[[ Input records, beginning ]]

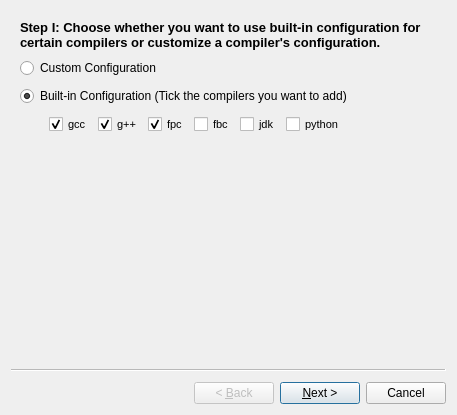
Sojiv/Project_lemon, file addcompilerwizard.ui: the form before one commit.
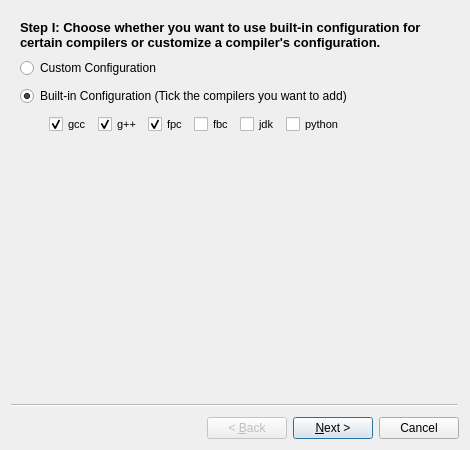
The form after the commit.

```diff
--- a/addcompilerwizard.ui
+++ b/addcompilerwizard.ui
@@ -6,14 +6,14 @@
    <rect>
     <x>0</x>
     <y>0</y>
-    <width>457</width>
-    <height>415</height>
+    <width>470</width>
+    <height>450</height>
    </rect>
   </property>
   <property name="minimumSize">
    <size>
-    <width>457</width>
-    <height>415</height>
+    <width>470</width>
+    <height>450</height>
    </size>
   </property>
   <property name="windowTitle">
```
Left out of the diff: 60 changed lines with no effect on the pictures.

[[ Input records, end ]]

If a line in the entries includes the word "addcompilerwizard", copy that line out.

Sojiv/Project_lemon, file addcompilerwizard.ui: the form before one commit.
--- a/addcompilerwizard.ui
+++ b/addcompilerwizard.ui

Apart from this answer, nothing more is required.